▶ **TASK STATEMENT**
Search the records for "path". Report every line where it occurs.

▶ **PROVIDED ENTRIES**
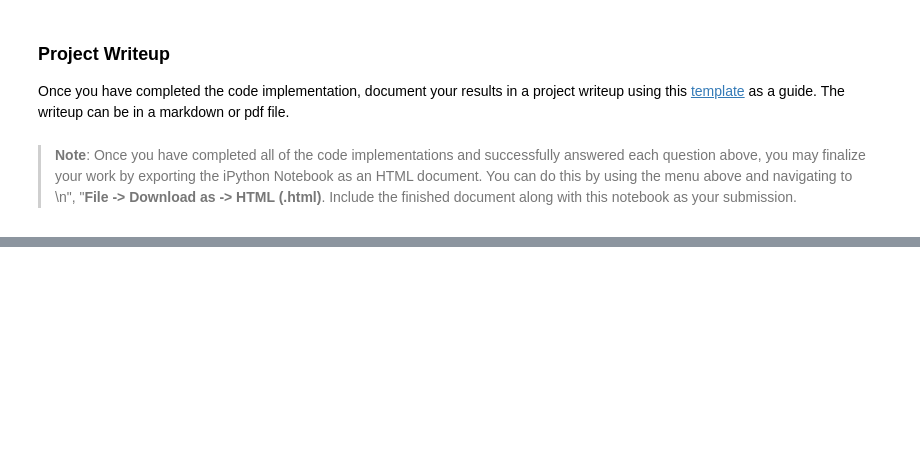
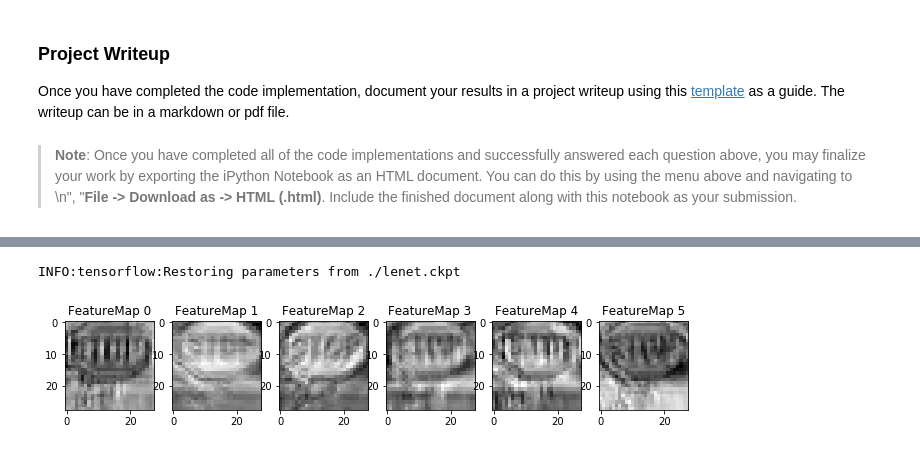
Before and after one commit to Thayjes/Traffic-Sign-Classifier, a Jupyter notebook: Traffic_Sign_Classifier_AWS2.1.ipynb, the cells around one changed output, grey strips where cells are left out. Cells and saved outputs as stored; diff of their text form; code cells hidden in the pictures; blank space fills up the shorter version.

Commit message:
Update: test accuracy,  visualizing feature maps.
Added code for evaluating the test set accuracy.
As well as visualizing feature maps of the two layers.

```diff
--- a/Traffic_Sign_Classifier_AWS2.1.ipynb
+++ b/Traffic_Sign_Classifier_AWS2.1.ipynb
@@ -580,0 +587,22 @@ Looking just at the first row we get `[ 0.34763842,  0.24879643,  0.12789202]`,
+# %%
+### Print out the top five softmax probabilities for the predictions on the German traffic sign images found on the web.
+### Feel free to use as many code cells as needed.
+import tensorflow as tf
+def softmax_prob(image, y):
+    sess = tf.get_default_session()
+    graph = tf.get_default_graph()
+    x_in = graph.get_tensor_by_name("x:0")
+    y_in = graph.get_tensor_by_name("y:0")
+    logits = graph.get_tensor_by_name("logits_op:0")
+    yout = sess.run(logits, feed_dict = {x_in: np.array([image])})
+    ytop5 = sess.run(tf.nn.top_k(tf.nn.softmax(yout) , k = 5))
+    print("The top 5 probabilities are:", ytop5[0][:])
+with tf.Session() as sess:
+    saver = tf.train.import_meta_graph('./lenet.ckpt.meta')
+    sess = tf.get_default_session()
+    saver.restore(sess, "./lenet.ckpt")
+    for i in range(5):
+        path = 'C:/Users/lenovo/Documents/SDCND/Traffic-Sign-Classifier1/' + ('image%d.jpeg' %(i+1))
+        load_plot(path)
+        sample_image = preprocess(path)
+        softmax_prob(sample_image, [y[i]])
@@ -607,29 +649,49 @@ For an example of what feature map outputs look like, check out NVIDIA's results
 # %%
 ### Visualize your network's feature maps here.
 ### Feel free to use as many code cells as needed.
 
 # image_input: the test image being fed into the network to produce the feature maps
 # tf_activation: should be a tf variable name used during your training procedure that represents the calculated state of a specific weight layer
 # activation_min/max: can be used to view the activation contrast in more detail, by default matplot sets min and max to the actual min and max values of the output
 # plt_num: used to plot out multiple different weight feature map sets on the same block, just extend the plt number for each new feature map entry
 
-def outputFeatureMap(image_input, tf_activation, activation_min=-1, activation_max=-1 ,plt_num=1):
+def outputFeatureMap(path, layer, activation_min=-1, activation_max=-1 ,plt_num=1):
     # Here make sure to preprocess your image_input in a way your network expects
     # with size, normalization, ect if needed
     # image_input =
     # Note: x should be the same name as your network's tensorflow data placeholder variable
     # If you get an error tf_activation is not defined it may be having trouble accessing the variable from inside a function
-    activation = tf_activation.eval(session=sess,feed_dict={x : image_input})
+
+
+    x_in = graph.get_tensor_by_name("x:0")
+
+    x = x_in
+
+    image_input = preprocess(path)
+    #activation = tf_activation.eval(session=sess,feed_dict={x : image_input})
+    activation = sess.run(layer, feed_dict = {x:np.array([image_input])})
     featuremaps = activation.shape[3]
     plt.figure(plt_num, figsize=(15,15))
     for featuremap in range(featuremaps):
         plt.subplot(6,8, featuremap+1) # sets the number of feature maps to show on each row and column
         plt.title('FeatureMap ' + str(featuremap)) # displays the feature map number
         if activation_min != -1 & activation_max != -1:
             plt.imshow(activation[0,:,:, featuremap], interpolation="nearest", vmin =activation_min, vmax=activation_max, cmap="gray")
         elif activation_max != -1:
             plt.imshow(activation[0,:,:, featuremap], interpolation="nearest", vmax=activation_max, cmap="gray")
         elif activation_min !=-1:
             plt.imshow(activation[0,:,:, featuremap], interpolation="nearest", vmin=activation_min, cmap="gray")
         else:
             plt.imshow(activation[0,:,:, featuremap], interpolation="nearest", cmap="gray")
+image = cv2.imread('C:/Users/lenovo/Documents/SDCND/Traffic-Sign-Classifier1/image1.jpeg')
+graph = tf.get_default_graph()
+conv1_layer = graph.get_tensor_by_name("conv1_op:0")
+conv2_layer = graph.get_tensor_by_name("conv2_op:0")
+with tf.Session() as sess:
+    saver = tf.train.import_meta_graph('./lenet.ckpt.meta')
+    sess = tf.get_default_session()
+    saver.restore(sess, "./lenet.ckpt")
+    outputFeatureMap('C:/Users/lenovo/Documents/SDCND/Traffic-Sign-Classifier1/image1.jpeg', conv1_layer)
+# %% [output]
+INFO:tensorflow:Restoring parameters from ./lenet.ckpt
+[figure, added]
```
Also changed, not shown: parts of 10 cells of this notebook.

▶ **ANSWER AREA**
+        path = 'C:/Users/lenovo/Documents/SDCND/Traffic-Sign-Classifier1/' + ('image%d.jpeg' %(i+1))
+        load_plot(path)
+        sample_image = preprocess(path)
+def outputFeatureMap(path, layer, activation_min=-1, activation_max=-1 ,plt_num=1):
+    image_input = preprocess(path)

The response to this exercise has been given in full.